In an order to provide aid assistance, the Arakan Rohingya Salvation Army (ARSA) insurgent group has announced a temporary cessation of offensive military operations to allow humanitarian aid to reach the battered region.
ARSA's declaration drew no formal response from the military or the government of Buddhist-majority Myanmar. However, through the twitter, spokesman for Myanmar's leader, Aung San Suu Kyi, said that " We have no policy to negotiate with terrorists."
The violence in Myanmar started on August 25, when insurgents attacked Myanmar police and paramilitary posts in what they said was an effort to protect minority Rohingya. In response, the military started what it called "clearance operations" to wipe out the insurgents.
Around 294,000 Rohingyas Muslims have arrived in just only 15 days in Bangladesh, according to the United Nations.
Thousands of Rohingya remaining in the northwestern state of Rakhine have been left without shelter or food, and many are still trying to reach Bangladesh.
According to Myanmar, security forces are carrying out clearance operations to defend against ARSA, which the government has declared a terrorist organization.
On Sunday, in Bangladesh's Cox's Bazar, mostly women and child Rohingyas were in the queue for handouts of food and clothes.
Around 300 people arrived on boats and fishing trawlers on Shah Prior Dwip Island. Many collapsed on the bench from motion sickness and dehydration.
As per the Bangladeshi border guard, three Rohingya were killed by landmines as they tried to cross from Myanmar. This is not the first landmine incidents, before that, there were two incidents, according to the Amnesty International.

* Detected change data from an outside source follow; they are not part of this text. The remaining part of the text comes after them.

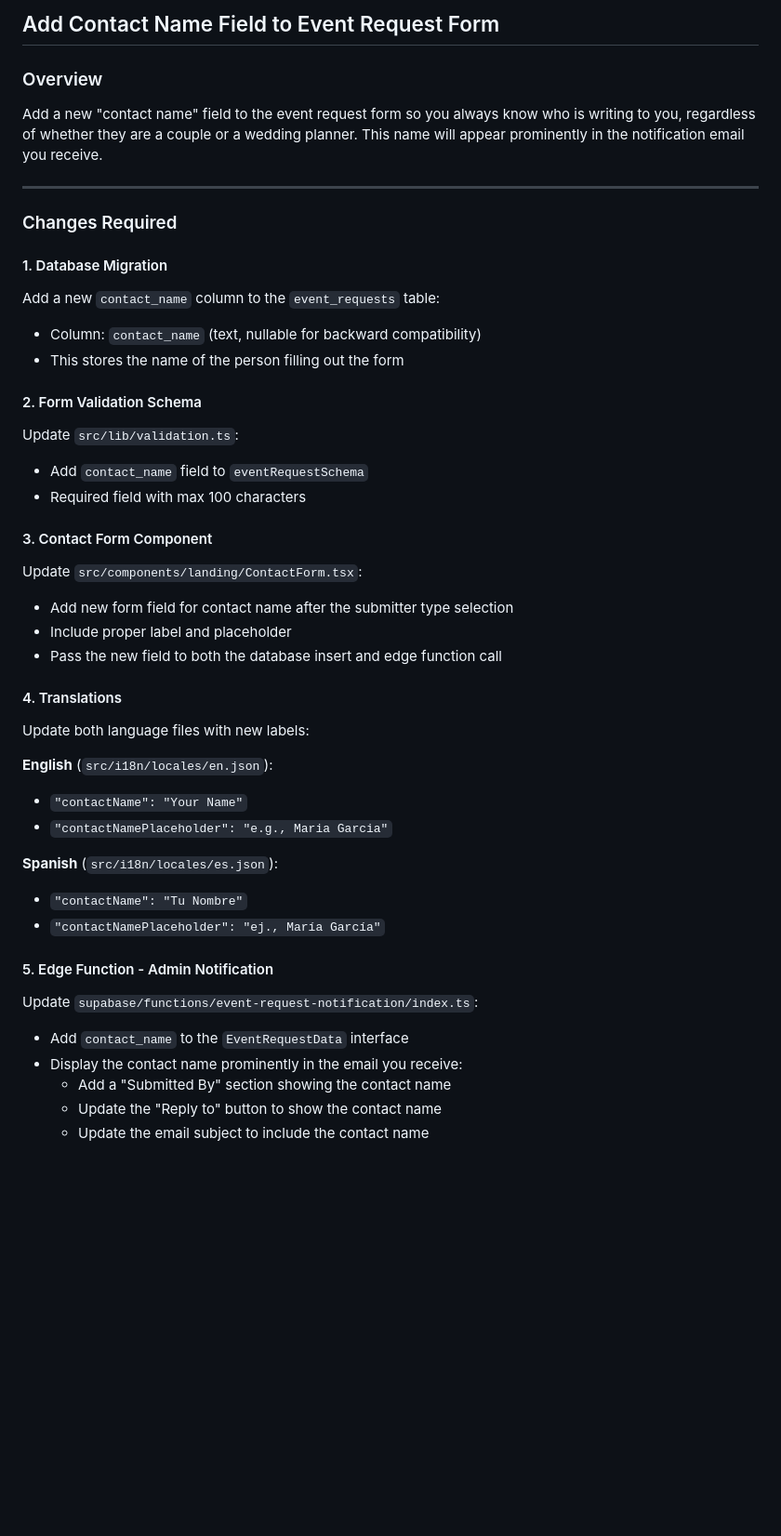
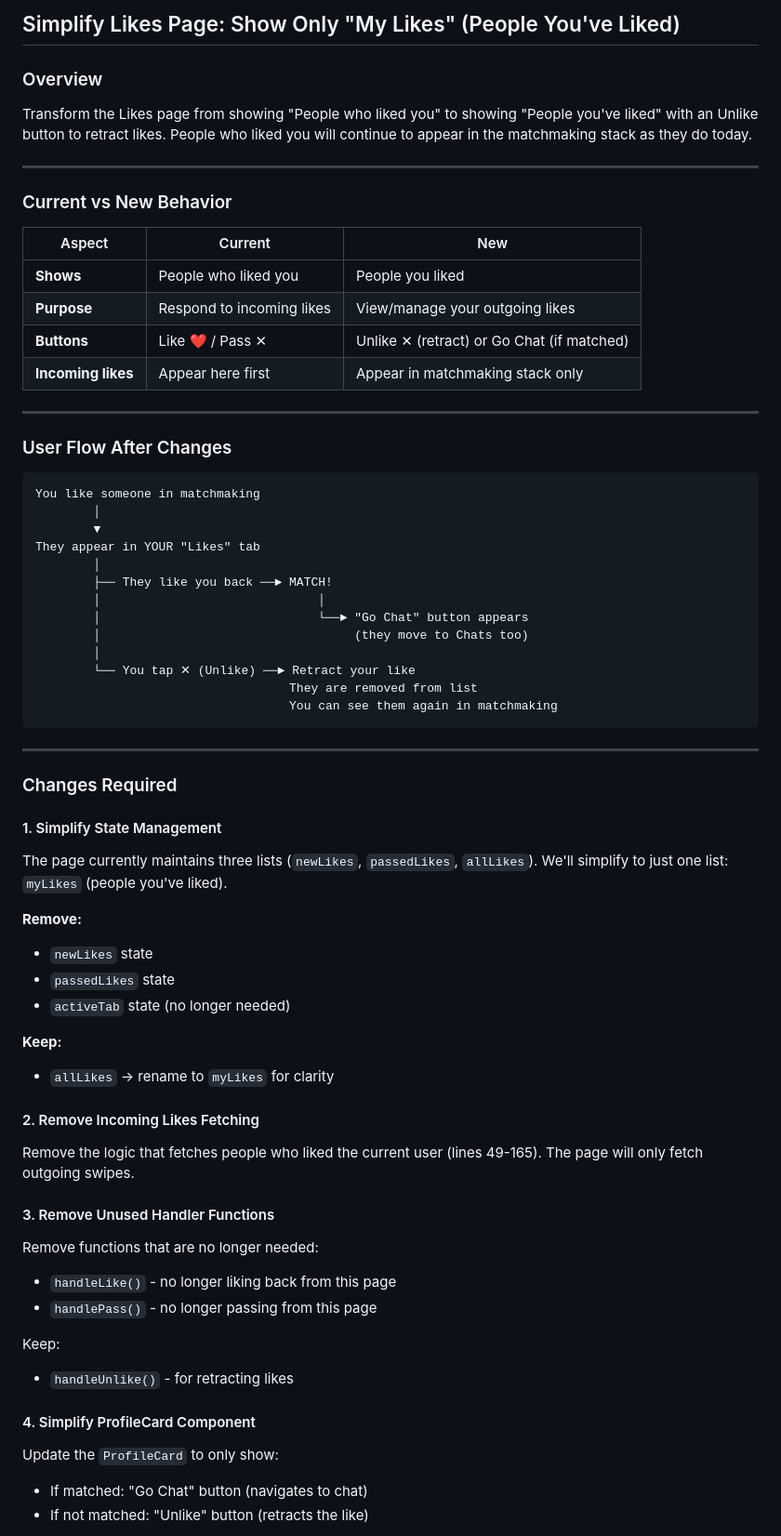
Before and after one commit to ketochiesesoyyo/konfetti-capacitor-integration, a Markdown page: .lovable/plan.md, the part around one of its changes. Shown at 93% size. GitHub-like rendering; blank space fills up the shorter version.

Commit message:
Updated plan file
Edited UI in Lovable

````diff
--- a/.lovable/plan.md
+++ b/.lovable/plan.md
@@ -1,46 +1,69 @@
 
 
-## Add Contact Name Field to Event Request Form
+## Simplify Likes Page: Show Only "My Likes" (People You've Liked)
 
 ### Overview
-Add a new "contact name" field to the event request form so you always know who is writing to you, regardless of whether they are a couple or a wedding planner. This name will appear prominently in the notification email you receive.
+Transform the Likes page from showing "People who liked you" to showing "People you've liked" with an Unlike button to retract likes. People who liked you will continue to appear in the matchmaking stack as they do today.
+
+---
+
+### Current vs New Behavior
+
+| Aspect | Current | New |
+|--------|---------|-----|
+| **Shows** | People who liked you | People you liked |
+| **Purpose** | Respond to incoming likes | View/manage your outgoing likes |
+| **Buttons** | Like ❤️ / Pass ✕ | Unlike ✕ (retract) or Go Chat (if matched) |
+| **Incoming likes** | Appear here first | Appear in matchmaking stack only |
+
+---
+
+### User Flow After Changes
+
+```text
+You like someone in matchmaking
+        │
+        ▼
+They appear in YOUR "Likes" tab
+        │
+        ├── They like you back ──► MATCH!
+        │                              │
+        │                              └──► "Go Chat" button appears
+        │                                   (they move to Chats too)
+        │
+        └── You tap ✕ (Unlike) ──► Retract your like
+                                   They are removed from list
+                                   You can see them again in matchmaking
+```
 
 ---
 
 ### Changes Required
 
-#### 1. Database Migration
-Add a new `contact_name` column to the `event_requests` table:
-- Column: `contact_name` (text, nullable for backward compatibility)
-- This stores the name of the person filling out the form
+#### 1. Simplify State Management
+The page currently maintains three lists (`newLikes`, `passedLikes`, `allLikes`). We'll simplify to just one list: `myLikes` (people you've liked).
 
-#### 2. Form Validation Schema
-Update `src/lib/validation.ts`:
-- Add `contact_name` field to `eventRequestSchema`
-- Required field with max 100 characters
+**Remove:**
+- `newLikes` state
+- `passedLikes` state
+- `activeTab` state (no longer needed)
 
-#### 3. Contact Form Component
-Update `src/components/landing/ContactForm.tsx`:
-- Add new form field for contact name after the submitter type selection
-- Include proper label and placeholder
-- Pass the new field to both the database insert and edge function call
+**Keep:**
+- `allLikes` → rename to `myLikes` for clarity
 
-#### 4. Translations
-Update both language files with new labels:
+#### 2. Remove Incoming Likes Fetching
+Remove the logic that fetches people who liked the current user (lines 49-165). The page will only fetch outgoing swipes.
 
-**English** (`src/i18n/locales/en.json`):
-- `"contactName": "Your Name"`
-- `"contactNamePlaceholder": "e.g., Maria Garcia"`
+#### 3. Remove Unused Handler Functions
+Remove functions that are no longer needed:
+- `handleLike()` - no longer liking back from this page
+- `handlePass()` - no longer passing from this page
 
-**Spanish** (`src/i18n/locales/es.json`):
-- `"contactName": "Tu Nombre"`
-- `"contactNamePlaceholder": "ej., María García"`
+Keep:
+- `handleUnlike()` - for retracting likes
 
-#### 5. Edge Function - Admin Notification
-Update `supabase/functions/event-request-notification/index.ts`:
-- Add `contact_name` to the `EventRequestData` interface
-- Display the contact name prominently in the email you receive:
-  - Add a "Submitted By" section showing the contact name
-  - Update the "Reply to" button to show the contact name
-  - Update the email subject to include the contact name
+#### 4. Simplify ProfileCard Component
+Update the `ProfileCard` to only show:
+- If matched: "Go Chat" button (navigates to chat)
+- If not matched: "Unlike" button (retracts the like)
 
````
Also changed, not shown: other parts of .lovable/plan.md (+39 -28 lines).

In order to prevent trespassing, the landmines had been laid along the border in the 1990s and since then military had tried to remove them, according to the Myanmar security.
Dipayan Bhattacharyya, the World Food Programme’s spokesman in Bangladesh said the latest estimate of new arrivals was 294,000 and there were discussions underway to revise up the prediction made last week that it would reach 300,000.
The United Nations has urged for aid funding of $77 million to cope with the emergency in southern Bangladesh. The wave of hungry and traumatized refugees is “showing no signs of stopping”, the U.N. Resident Coordinator in Bangladesh Robert Watkins said in a statement late on Saturday.
“It is vital that aid agencies working in Cox’s Bazar have the resources they need to provide emergency assistance to incredibly vulnerable people who have been forced to flee their homes and have arrived in Bangladesh with nothing,” he said.
Aung San Suu Kyi has faced criticisms for not handling the situation properly. Critics complain that Suu Kyi, who won a Nobel peace prize for championing democracy has failed to speak out for a persecuted minority.
(With Reuters Input)